My Dear Wife
Yours of the 25th came to hand the 11th and found me well & in the ditches with the boys. I was on a visit to see them and I found them generally well, but a good deal of grumbling & dissatisfaction – rations rather short and so much duty to do that they are worn out. The yanks breast works are in plain view here & a constant shelling which keeps the boys close to their breast works. The pickets fight all the time. Its one continual roar of small arms in plain view of both breast works.

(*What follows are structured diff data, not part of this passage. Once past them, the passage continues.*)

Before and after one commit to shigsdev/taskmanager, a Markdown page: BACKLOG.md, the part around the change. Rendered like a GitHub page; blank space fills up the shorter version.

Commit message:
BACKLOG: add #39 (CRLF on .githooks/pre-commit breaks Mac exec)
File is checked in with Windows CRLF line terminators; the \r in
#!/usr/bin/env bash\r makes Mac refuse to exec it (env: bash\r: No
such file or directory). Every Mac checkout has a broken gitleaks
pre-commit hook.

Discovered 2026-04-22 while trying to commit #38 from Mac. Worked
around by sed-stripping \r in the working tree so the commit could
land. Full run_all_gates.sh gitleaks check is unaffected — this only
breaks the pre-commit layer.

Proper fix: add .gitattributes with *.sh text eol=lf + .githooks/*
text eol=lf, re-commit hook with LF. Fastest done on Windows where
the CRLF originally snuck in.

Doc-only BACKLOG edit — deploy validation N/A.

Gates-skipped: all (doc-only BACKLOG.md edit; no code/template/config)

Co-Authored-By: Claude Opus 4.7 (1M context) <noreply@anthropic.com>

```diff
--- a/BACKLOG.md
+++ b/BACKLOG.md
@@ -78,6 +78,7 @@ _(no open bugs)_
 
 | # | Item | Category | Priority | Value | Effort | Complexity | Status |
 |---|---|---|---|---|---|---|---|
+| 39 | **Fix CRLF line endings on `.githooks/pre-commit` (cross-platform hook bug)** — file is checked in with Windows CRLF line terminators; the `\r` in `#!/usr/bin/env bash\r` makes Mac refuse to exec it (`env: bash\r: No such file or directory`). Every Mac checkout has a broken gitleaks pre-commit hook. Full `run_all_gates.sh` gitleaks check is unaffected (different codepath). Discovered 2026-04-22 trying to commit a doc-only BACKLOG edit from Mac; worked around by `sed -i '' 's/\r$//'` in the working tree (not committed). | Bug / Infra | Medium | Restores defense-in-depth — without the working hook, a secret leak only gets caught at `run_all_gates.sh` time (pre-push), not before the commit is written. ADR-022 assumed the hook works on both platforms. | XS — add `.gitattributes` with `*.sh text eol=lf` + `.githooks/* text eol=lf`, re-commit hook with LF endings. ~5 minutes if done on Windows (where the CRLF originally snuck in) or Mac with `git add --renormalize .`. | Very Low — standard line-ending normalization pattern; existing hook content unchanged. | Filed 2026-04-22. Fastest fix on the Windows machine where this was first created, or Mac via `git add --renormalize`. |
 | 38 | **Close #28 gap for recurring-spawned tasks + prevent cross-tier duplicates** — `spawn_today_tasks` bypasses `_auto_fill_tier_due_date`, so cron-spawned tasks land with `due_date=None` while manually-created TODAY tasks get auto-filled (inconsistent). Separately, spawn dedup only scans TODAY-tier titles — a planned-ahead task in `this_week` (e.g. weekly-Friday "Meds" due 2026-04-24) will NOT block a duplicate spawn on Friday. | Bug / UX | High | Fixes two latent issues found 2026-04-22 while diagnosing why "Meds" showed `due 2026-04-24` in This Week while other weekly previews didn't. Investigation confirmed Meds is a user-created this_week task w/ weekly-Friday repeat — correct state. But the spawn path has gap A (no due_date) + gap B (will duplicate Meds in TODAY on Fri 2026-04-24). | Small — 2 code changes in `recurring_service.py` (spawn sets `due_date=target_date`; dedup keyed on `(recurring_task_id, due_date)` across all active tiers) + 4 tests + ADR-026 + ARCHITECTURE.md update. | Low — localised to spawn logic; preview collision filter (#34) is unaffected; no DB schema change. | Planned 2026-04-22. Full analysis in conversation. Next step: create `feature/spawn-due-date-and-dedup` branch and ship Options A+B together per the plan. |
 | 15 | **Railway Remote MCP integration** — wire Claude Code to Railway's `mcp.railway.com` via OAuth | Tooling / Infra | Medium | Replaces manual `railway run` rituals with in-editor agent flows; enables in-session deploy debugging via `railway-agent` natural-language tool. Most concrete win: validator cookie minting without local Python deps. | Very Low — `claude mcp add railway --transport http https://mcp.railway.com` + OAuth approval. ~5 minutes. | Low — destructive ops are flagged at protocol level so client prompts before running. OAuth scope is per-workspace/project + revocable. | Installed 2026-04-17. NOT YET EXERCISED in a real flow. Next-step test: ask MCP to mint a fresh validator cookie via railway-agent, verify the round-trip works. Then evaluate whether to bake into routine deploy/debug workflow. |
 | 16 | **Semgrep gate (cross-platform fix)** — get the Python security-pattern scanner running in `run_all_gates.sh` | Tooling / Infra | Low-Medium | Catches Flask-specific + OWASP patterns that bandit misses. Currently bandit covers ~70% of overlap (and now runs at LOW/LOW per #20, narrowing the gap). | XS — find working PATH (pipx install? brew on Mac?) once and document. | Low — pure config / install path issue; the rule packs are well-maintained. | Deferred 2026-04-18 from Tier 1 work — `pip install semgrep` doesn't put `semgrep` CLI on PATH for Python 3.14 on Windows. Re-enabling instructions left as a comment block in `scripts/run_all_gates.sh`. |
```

Our regt has escaped remarkably well lately. None killed since I wrote you last, 3 or 4 have been wounded. Collins (Eli’s son) & Nichols (David’s son) of Co I. Collin’s middle finger left hand was amputated. Nichols right side by a piece of shell and some others who you are not acquainted with. I started out yesterday morning to see the boys and the shelling was so heavy that I came back. I think there was 40 or 50 struck within 100 yards of me & I thought some came near hiting me and learning the regt was going out on picket last night I came back to the cooking train where I stay badly scared as for war news. I have but little. Wheeler is certainly gone to the rear of Sherman & reports say tore up 20 miles of R Road. If so, Sherman will have to fight or retreat. If he charges our works he is whipped. He must do something soon for his supplies for he cant get them from the country. Both armies are well fortified here. The Yankees shell Atlanta both day and night. They bomb a house nearly evry day or night & occasionally kill some they have killed several women & children. Still that don’t make them leave town. I feel sorry for them I think they ought to take their children & git out of harms way & the reach of the shells.

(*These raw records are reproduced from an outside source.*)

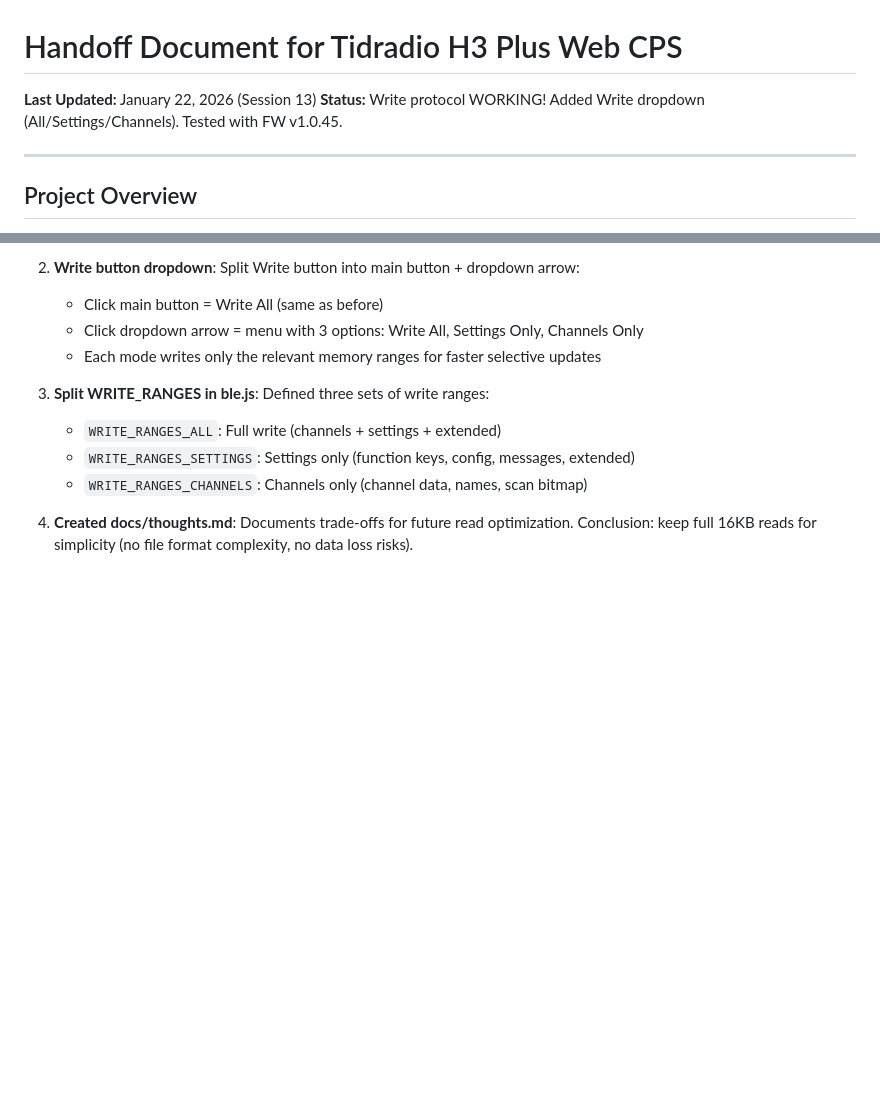
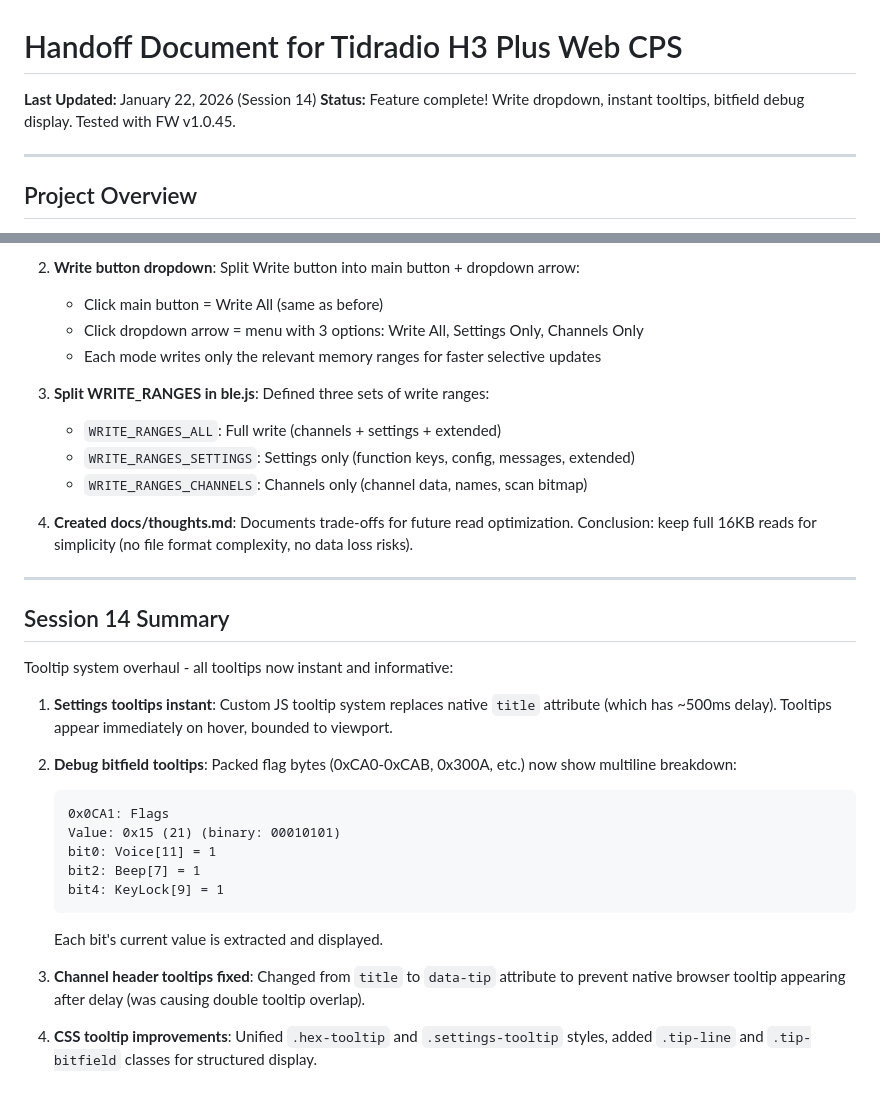
Before and after one commit to jamarju/tid-h3-plus-cps, a Markdown page: docs/HANDOFF.md, 2 parts joined by grey strips. GitHub-like rendering; blank space fills up the shorter version.

Commit message:
chore: update handoff before context death (session 14)

````diff
--- a/docs/HANDOFF.md
+++ b/docs/HANDOFF.md
@@ -1,7 +1,7 @@
 # Handoff Document for Tidradio H3 Plus Web CPS
 
-**Last Updated:** January 22, 2026 (Session 13)
-**Status:** Write protocol WORKING! Added Write dropdown (All/Settings/Channels). Tested with FW v1.0.45.
+**Last Updated:** January 22, 2026 (Session 14)
+**Status:** Feature complete! Write dropdown, instant tooltips, bitfield debug display. Tested with FW v1.0.45.
 
 ---
 
@@ -191,3 +191,25 @@ Write button split and overlay z-index fix:
    - `WRITE_RANGES_CHANNELS`: Channels only (channel data, names, scan bitmap)
 
 4. **Created docs/thoughts.md**: Documents trade-offs for future read optimization. Conclusion: keep full 16KB reads for simplicity (no file format complexity, no data loss risks).
+
+---
+
+## Session 14 Summary
+
+Tooltip system overhaul - all tooltips now instant and informative:
+
+1. **Settings tooltips instant**: Custom JS tooltip system replaces native `title` attribute (which has ~500ms delay). Tooltips appear immediately on hover, bounded to viewport.
+
+2. **Debug bitfield tooltips**: Packed flag bytes (0xCA0-0xCAB, 0x300A, etc.) now show multiline breakdown:
+   ```
+   0x0CA1: Flags
+   Value: 0x15 (21) (binary: 00010101)
+   bit0: Voice[11] = 1
+   bit2: Beep[7] = 1
+   bit4: KeyLock[9] = 1
+   ```
+   Each bit's current value is extracted and displayed.
+
+3. **Channel header tooltips fixed**: Changed from `title` to `data-tip` attribute to prevent native browser tooltip appearing after delay (was causing double tooltip overlap).
+
+4. **CSS tooltip improvements**: Unified `.hex-tooltip` and `.settings-tooltip` styles, added `.tip-line` and `.tip-bitfield` classes for structured display.
````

Well I have an apology to make you. This is the first letter I have written since I left Griffin over 2 weeks ago. The cause of my not writing you last week was the yanks had cut the R Road & stoped communications for a few days & then I thought I would wait until I visited the Regt. The day I rec’d your letter I wrote out my resignation which was excepted by the Col. I asked for leave of absence which was not granted, so I waited until I could hear from the later paper hoping that I could git to go home but Coleman disapproved it & so did all the others. I suppose it will be 30 days before I hear from my resignation which has to go to Richmond. I tendered it unconditionally and immediately. I said nothing to my boys about it as they told me they heard I was going to resign & if I did they swore they would go too. I told Lt. Anderson about it & he hated it very much but said he could not blaime me. The boys all know it now & I fear as soon as they git their pay which I learn will be in a few days, many will go home. Woodberry Owens left for home a few nights ago 12 or 14 of the Jackson Co has gone home. If this seage last much longer I fear half of our armey will leave but I have hope that Sherman will have to retreat soon & we may yet drive them back. Capt Dyche and Lt. Whitaker have tendered their resignation & asked for a leave of abasence. Their resignations were excepted but they have not heard whether leave is granted or not. Capt Hughes & others say they are going to resign. John Reid tis trying for a furlough but has not heard from anyone yet. I got a letter from Joe a few days ago dated July 18th. He was well their & near Petersburg. I also got one from Samey dated July 29th. He was in Richmond in the quarter masters dept & said he heard that Joe was about to loose one of his eyes. I have not received your letter giving me the particulars of Anns death in that this is the only one I have red lately except the one Anderson brought me & I supposed what you said was that Ann died on your birth day. Will Woodfin also told me of her death.
I will go out to the regt in a day or two or I may strike out to git off soon. The yanks are shelling bery heavy this evening. It is a continual fire a general engagement could not be much heavier. I hope to be with my two wives soon to receive the good things presents they have in store for me. The clothing I don’t need at present so bad but the sleeping with my wife I am very needy. I hope the time is close when I can git both clothing & the sweet kisses & pleasant bed mate.
Kiss my sweet babes often for me. My love to all. I ever remain your devoted husband. Write often.
Source: Christopher Watford, ed. The Civil War in North Carolina: Soldiers’ and Civilians’ Letters and Diaries, 1861-1865, Volume 2. (Jefferson, North Carolina: McFarland & Company, Inc., 2003). Diary of Major William W. Stringfield. Original in the Alfred Bell papers, Duke University Library Specila Collections.